Moisture .... . . . about 2'O% in each case Diastatic activity (Lmtner) . 30-35 zo-30 8-Io Tint (Lovibond 52 series neutral). 3-5 6-8 20-25 Metabolic Changes.~All through the malting process metabolic changes are proceeding, in which both carbohydrates and proteins are concerned. In its resting stage the embryo of a barleycorn is generally free from starch; as soon as germination sets in, however, starch appears in the scutellum, while the amount of sucrose there present increases, these being apparently formed from maltose originating from the action of diastase on the starch of the endosperm. Sucrose also augments in the aleurone layer, but starch is never formed in the aleurone cells. These changes occur when the malt is first loaded on kiln; indeed, at no part of the malting process is there greater physiological activity. Kilning has been specially studied by I. Grtiss, who divides the process into four stages, the first being that at which the temperature limit is 1 13° F. It is characterized by a continuation of the living processes, especially growth of the acrospire, which, as already stated, proceeds too far if the malt be loaded too wet. In any case the rootlet dies away. The metabolism of the carbohydrates already mentioned is accompanied by that of the nitrogenous constituents, the reserve protein of the sub-aleurone layer being attacked by proteolytic enzymes and broken down into simpler compounds. This is a most important matter from the point of view of the brewing value of barley, for the degradation products of the proteins are necessary constituents of wort as yeast food. Moreover, unless proper modification of these protein bodies occurs it is impossible to produce tender malt. A barley which contains a high percentage of reserve protein is as a rule unfitted for malting purposes, and indeed, the higher the protein content the greater the difficulty the maltster experiences in dealing with it. Protein hydrolysis requires the presence of a certain amount of moisture, and if this be removed too rapidly by a forced draught at the early stages of kilning the proteolytic enzymes cannot perform their function. If, on the other hand, the grain be loaded in too moist a condition, and the temperature be raised too quickly, the proteolytic enzymes lose their activity and the proteins remain for the most part unattached. When germination is allowed to proceed on the kiln too great degradation of the protein occurs, and the malt is liable to produce fretty beers, on account of the presence of an excessive amount of nitrogenous nutritive matter, which leads to the development of disease organisms.

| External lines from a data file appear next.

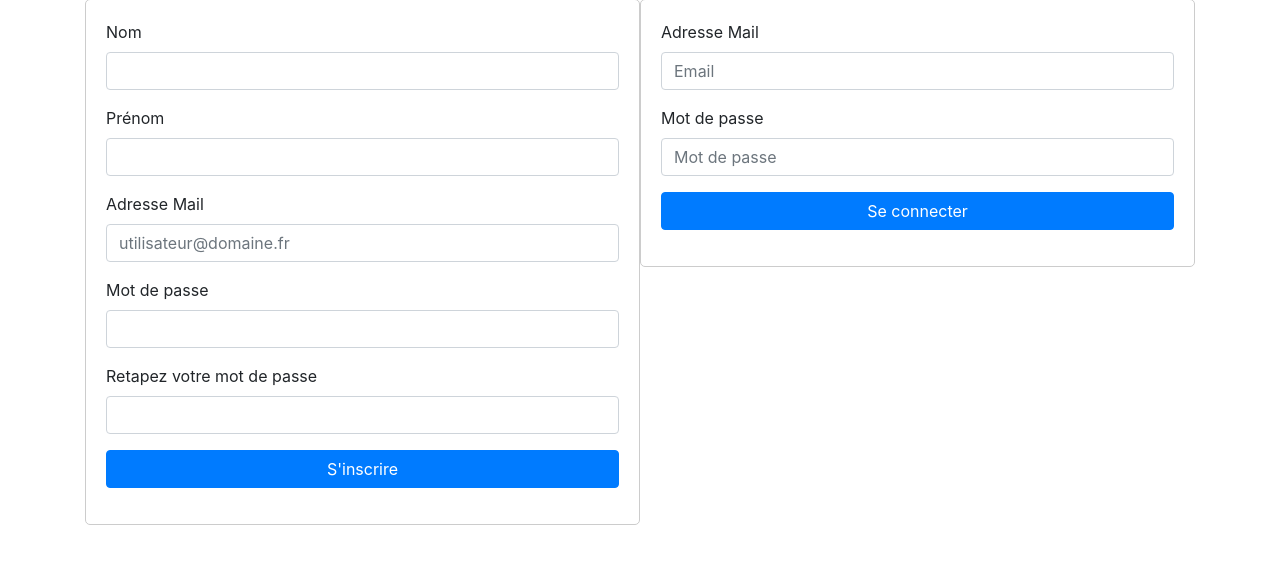
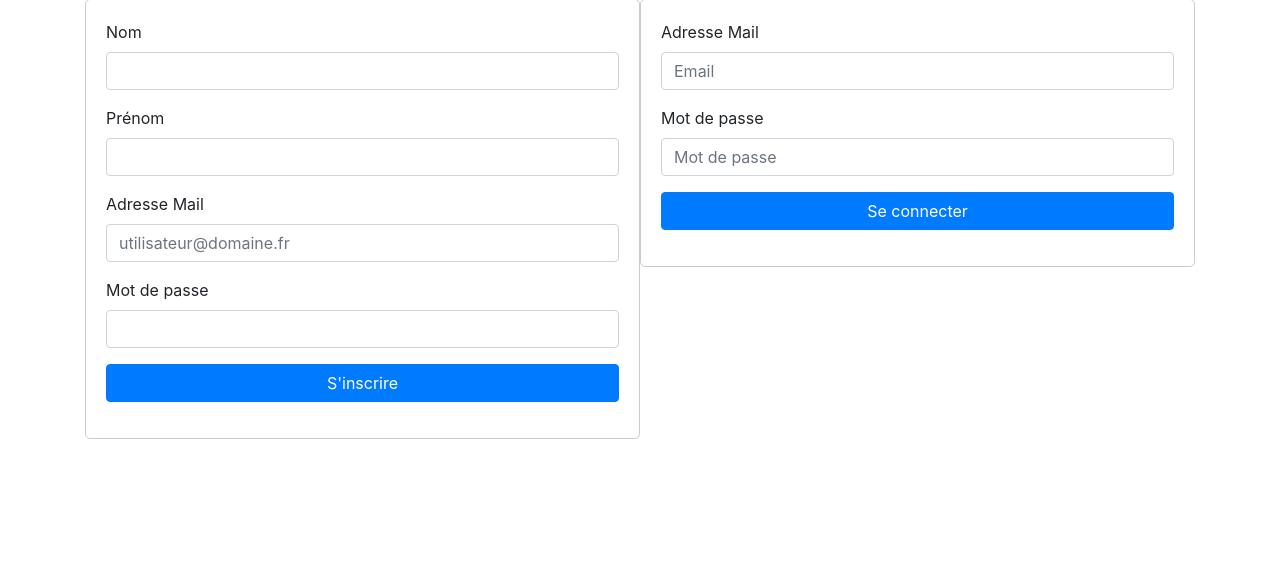
Before and after one commit to Naillik95/semainephp, a PHP site: page /connexion.php in a window 1280 px wide. Shown: the part 146-710 px from the top of the page. Run offline with PHP 8.4, Linux system fonts and the light colour scheme; some libraries are stand-ins or nearby versions.

Commit message:
inscription/connexion

```diff
--- /dev/null
+++ b/bdd.php
@@ -0,0 +1,8 @@
+<?php
+try {
+    $pdo = 'mysql:host=cosql.fakecompany.life;dbname=groupe3;port=3306;charset=utf8';
+    $bdd = new PDO($pdo,'groupe3','Super-Groupe3');
+} catch (Exception $e) {
+    die('Erreur : ' . $e->getMessage());
+}
+?>
--- a/connexion.php
+++ b/connexion.php
@@ -1,5 +1,3 @@
-<?php session_start(); ?>
-
 <!DOCTYPE html>
 <html>
 <head>
@@ -11,40 +9,28 @@
 
 <?php
 include("navBar.php");
+require("bdd.php");
 ?>
-
-<?php
-//
-//try {
-//    $bdd = new PDO('mysql:host=localhost;dbname=espace_membres;charset=utf8', 'root', 'root', array(PDO::ATTR_ERRMODE => PDO::ERRMODE_EXCEPTION));
-//} catch (Exception $e) {
-//    die('Erreur : ' . $e->getMessage());
-//}
-//?>
 
 <div class="container d-flex">
     <div class="incription">
         <h1 class="text-center font-weight-bold">Inscription</h1>
-        <form class="formInscription">
+        <form class="formInscription" action="#" method="post">
             <div class="form-group">
                 <label>Nom</label>
-                <input type="text" class="form-control caseInfoContact" id="lastName" required>
+                <input type="text" class="form-control" name="nom" id="lastName" required>
             </div>
             <div class="form-group">
                 <label>Prénom</label>
-                <input type="text" class="form-control caseInfoContact" id="firstName" required>
+                <input type="text" class="form-control" name="prenom" id="firstName" required>
             </div>
             <div class="form-group">
                 <label>Adresse Mail</label>
-                <input type="email" class="form-control caseInfoContact" id="email" placeholder="utilisateur@domaine.fr" required>
+                <input type="email" class="form-control" name="emailInscription" id="emailInscription" placeholder="utilisateur@domaine.fr" required>
             </div>
             <div class="form-group">
                 <label>Mot de passe</label>
-                <input type="password" class="form-control" name="pass1" id="pass1" required>
-            </div>
-            <div class="form-group">
-                <label>Retapez votre mot de passe</label>
-                <input type="password" class="form-control" name="pass2" id="pass2" required>
+                <input type="password" class="form-control" name="passwordInscription" id="passwordInscription" required>
             </div>
             <div class="form-group">
                 <input type="submit" class="btn btn-primary submit" value="S'inscrire"
@@ -54,14 +40,14 @@ include("navBar.php");
     </div>
     <div class="connexion">
         <h1 class="text-center font-weight-bold">Connexion</h1>
-        <form class="formConnexion" action="connexion.php" method="post">
+        <form class="formConnexion" action="#" method="post">
             <div class="form-group">
                 <label>Adresse Mail</label>
-                <input type="text" class="form-control" name="pseudo" id="email" required placeholder="Email">
+                <input type="text" class="form-control" name="emailConnexion" id="emailConnexion" required placeholder="Email">
             </div>
             <div class="form-group">
                 <label>Mot de passe</label>
-                <input type="password" class="form-control" name="pass" id="pass" required placeholder="Mot de passe">
+                <input type="password" class="form-control" name="passwordConnexion" id="passwordConnexion" required placeholder="Mot de passe">
             </div>
             <div class="form-group">
                 <input type="submit" class="btn btn-primary submit" value="Se connecter"
@@ -73,33 +59,29 @@ include("navBar.php");
 <?php
 // Inscription
 // Vérification de la validité des informations
-if (isset($_POST['pseudo'], $_POST['pass1'], $_POST['pass2'], $_POST['mail'])) {
-    $pseudo = htmlspecialchars($_POST['pseudo']);
-    $pass1 = $_POST['pass1'];
-    $pass2 = $_POST['pass2'];
-    $mail = htmlspecialchars($_POST['mail']);
+if (isset($_POST['nom'], $_POST['prenom'], $_POST['emailInscription'], $_POST['passwordInscription'])) {
+    $nom = htmlspecialchars($_POST['nom']);
+    $prenom = htmlspecialchars($_POST['prenom']);
+    $emailInscription = $_POST['emailInscription'];
+    $passwordInscription = $_POST['passwordInscription'];
 
     // Vérification du pseudo et du mail
-    $reponse = $bdd->query('SELECT pseudo, email FROM membres WHERE pseudo = "' . $pseudo . '" OR email = "' . $mail . '"');
+    $reponse = $bdd->query('SELECT email FROM user WHERE email = "' . $emailInscription . '"');
     if (!$donnees = $reponse->fetch()) {
-        // Vérification des mots de passe
-        if ($pass1 === $pass2) {
-            // Hachage du mot de passe
-            $pass_hache = password_hash($pass1, PASSWORD_DEFAULT);
-            if (preg_match("#^[a-z0-9._-]+@[a-z0-9._-]{2,}\.[a-z]{2,4}$#", $_POST['mail'])) {
-                // Insertion
-                $req = $bdd->prepare('INSERT INTO membres(pseudo, pass, email, date_inscription) VALUES(:pseudo, :pass1, :mail, CURDATE())');
-                $req->execute(array(
-                    'pseudo' => $pseudo,
-                    'pass1' => $pass_hache,
-                    'mail' => $mail,
-                ));
-                header('Location: connexion.php');
-            } else {
-                echo "L'adresse mail n'est pas valide.";
-            }
+        // Hachage du mot de passe
+        $pass_hache = password_hash($passwordInscription, PASSWORD_DEFAULT);
+        if (preg_match("#^[a-z0-9._-]+@[a-z0-9._-]{2,}\.[a-z]{2,4}$#", $_POST['emailInscription'])) {
+            // Insertion
+            $req = $bdd->prepare('INSERT INTO user (firstname, lastname, email, password) VALUES(:nom, :prenom, :email, :passwordHache)');
+            $req->execute(array(
+                'nom' => $nom,
+                'prenom' => $prenom,
+                'email' => $emailInscription,
+                'passwordHache' => $pass_hache
+            ));
+            echo "<script>alert(\"Inscription réussie, vous pouvez désormais vous connecter\")</script>";
         } else {
-            echo "Les deux mots de passe ne sont pas identiques.";
+            echo "L'adresse mail n'est pas valide.";
         }
     } else {
         echo "Le compte est déjà crée, veuillez vous connecter";
@@ -108,27 +90,26 @@ if (isset($_POST['pseudo'], $_POST['pass1'], $_POST['pass2'], $_POST['mail'])) {
 ?>
 
 <?php
-// COnnexion
+// Connexion
 //  Récupération de l'utilisateur et de son pass hashé
-if (isset($_POST['pseudo'], $_POST['pass'])) {
-    $pseudo = htmlspecialchars($_POST['pseudo']);
-    $reponse = $bdd->prepare('SELECT id, pass FROM membres WHERE pseudo = :pseudo');
+if (isset($_POST['emailConnexion'], $_POST['passwordConnexion'])) {
+    $email = htmlspecialchars($_POST['emailConnexion']);
+    $reponse = $bdd->prepare('SELECT email, password, prenom FROM user WHERE email = :email');
     $reponse->execute(array(
-        'pseudo' => $pseudo));
+        'email' => $email));
     $resultat = $reponse->fetch();
 
     // Comparaison du pass envoyé via le formulaire avec la base
-    $isPasswordCorrect = password_verify($_POST['pass'], $resultat['pass']);
+    $isPasswordCorrect = password_verify($_POST['passwordConnexion'], $resultat['password']);
 
     if ($isPasswordCorrect) {
-        $_SESSION['id'] = $resultat['id'];
-        $_SESSION['pseudo'] = $pseudo;
-        header('Location: accueilProfil.php');
+        $_SESSION['email'] = $resultat['email'];
+        $_SESSION['prenom'] = $resultat['prenom'];
+        header('Location: index.php');
     } else {
         echo 'Mauvais identifiant ou mot de passe !';
     }
 }
-
 ?>
 
 </body>
--- a/navBar.php
+++ b/navBar.php
@@ -33,8 +33,7 @@
                         <button class="dropdown-item" id="films">Films</button>
                         <button class="dropdown-item" id="series">Series</button>
                         <button class="dropdown-item" id="jeux">Jeux</button>
-                        <button class="dropdown-item" id="mangas">Mangas
-                        </button>
+                        <button class="dropdown-item" id="mangas">Mangas</button>
                     </div>
                 </li>
                 <li class="nav-item">
```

The second stage of the kilning process, accordirig to Griiss, is that at which the temperatures range from 113° to 167° F. The life of the corn is now suspended, but enzymatic processes continue. The starch is further saccharified, and the dividing line of the aleurone layer at the furrow is attacked, as are also the cell walls of the endosperm, which are still intact, these being partially converted into gummy substances. This change, however, also requires the presence of a certain amount of moisture. If too much air be passed through the malt at this stage the above-named dividing partition of the cell walls is not attacked. The air may expand the grain to some extent and produce malt of a low bushel weight, which, however, is not properly modified and cannot give satisfactory results in practice.
During the third stage of kilning, an enzyme, which Griiss claims to have recognized, and which he denotes spermoxidase, is said to exert its activity.
Schonfeld has confirmed the discoveries of Griiss by practical experiments.,
Fuel.-The fuel used for drying and curing malt is either anthracite or coke, and the greatest care is necessary in selecting it on account of its liability to contain arsenic, which is to a greater or less extent an invariable constituent of all coal. The fuel used for malting purposes should not contain more arsenic than éuth grain per lb. Gas coke should on no account be used, unless it has been